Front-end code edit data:

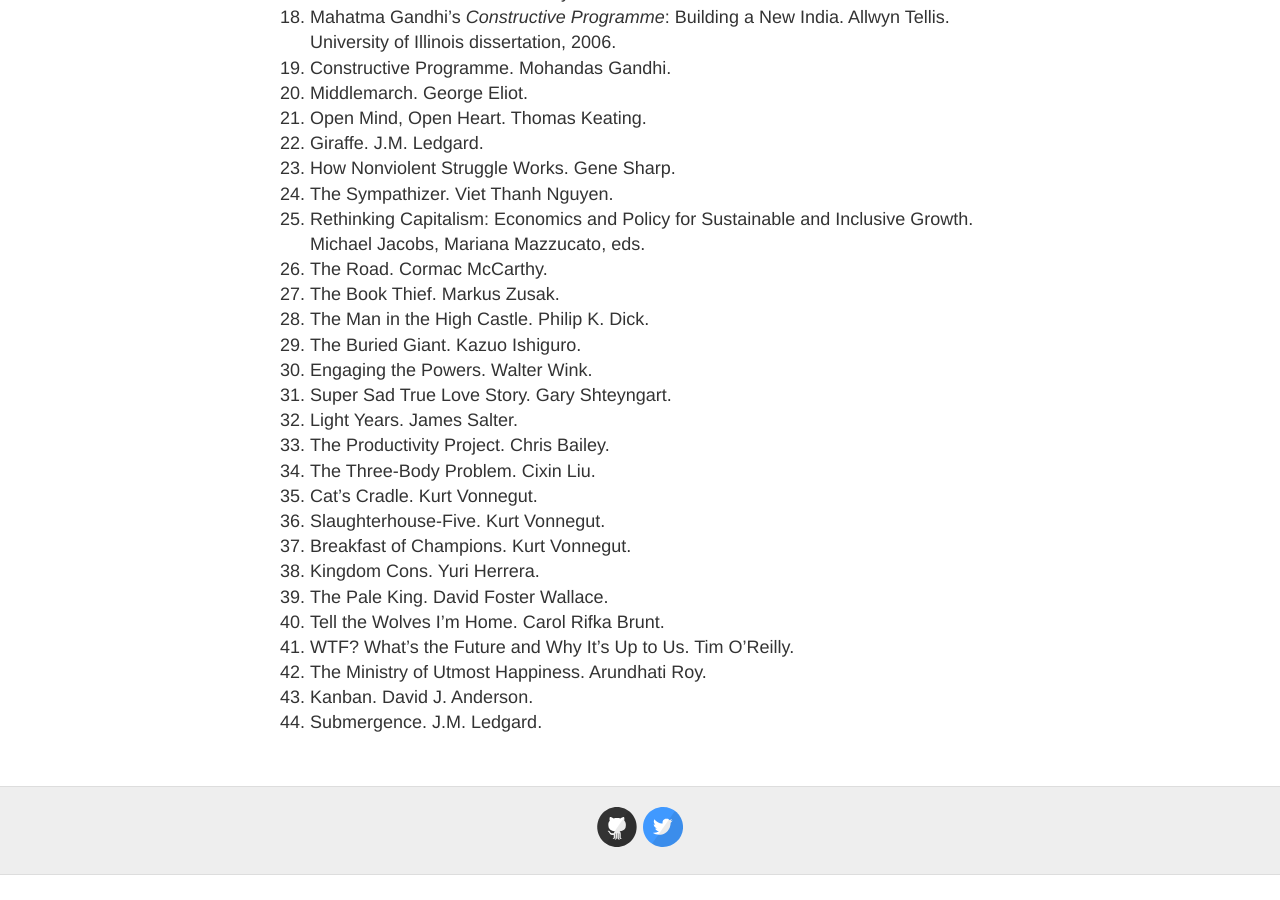
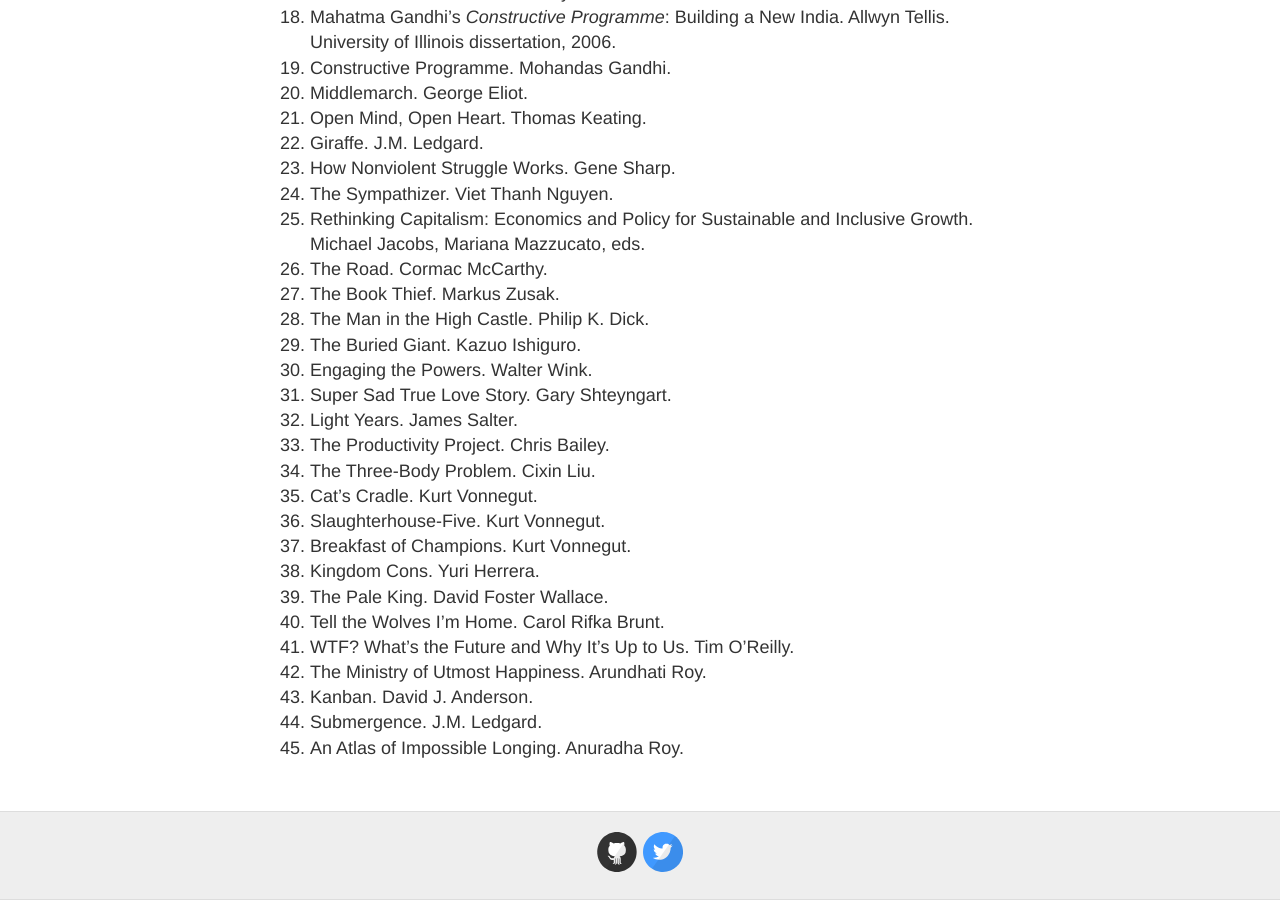
Before and after one commit to ejaxon/ejaxon.github.io, a Jekyll site: the page built from reading.md, in a window 1280 px wide and 900 px high, scrolled down 731 px. Built offline with Jekyll 4.4.1, drawn with Linux system fonts in a browser that asks for light colours; before the commit the page ends 1606 px from its top, so only the background shows below that.

Commit message:
adding atlas

```diff
--- a/reading.md
+++ b/reading.md
@@ -49,3 +49,4 @@
 42. The Ministry of Utmost Happiness. Arundhati Roy.
 43. Kanban. David J. Anderson.
 44. Submergence. J.M. Ledgard.
+45. An Atlas of Impossible Longing. Anuradha Roy.
```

## Your goal
Give the data again exactly as written, with no pictures included.

## Result of this exercise
Before and after one commit to ejaxon/ejaxon.github.io, a Jekyll site: the page built from reading.md, in a window 1280 px wide and 900 px high, scrolled down 731 px. Built offline with Jekyll 4.4.1, drawn with Linux system fonts in a browser that asks for light colours; before the commit the page ends 1606 px from its top, so only the background shows below that.

Commit message:
adding atlas

```diff
--- a/reading.md
+++ b/reading.md
@@ -49,3 +49,4 @@
 42. The Ministry of Utmost Happiness. Arundhati Roy.
 43. Kanban. David J. Anderson.
 44. Submergence. J.M. Ledgard.
+45. An Atlas of Impossible Longing. Anuradha Roy.
```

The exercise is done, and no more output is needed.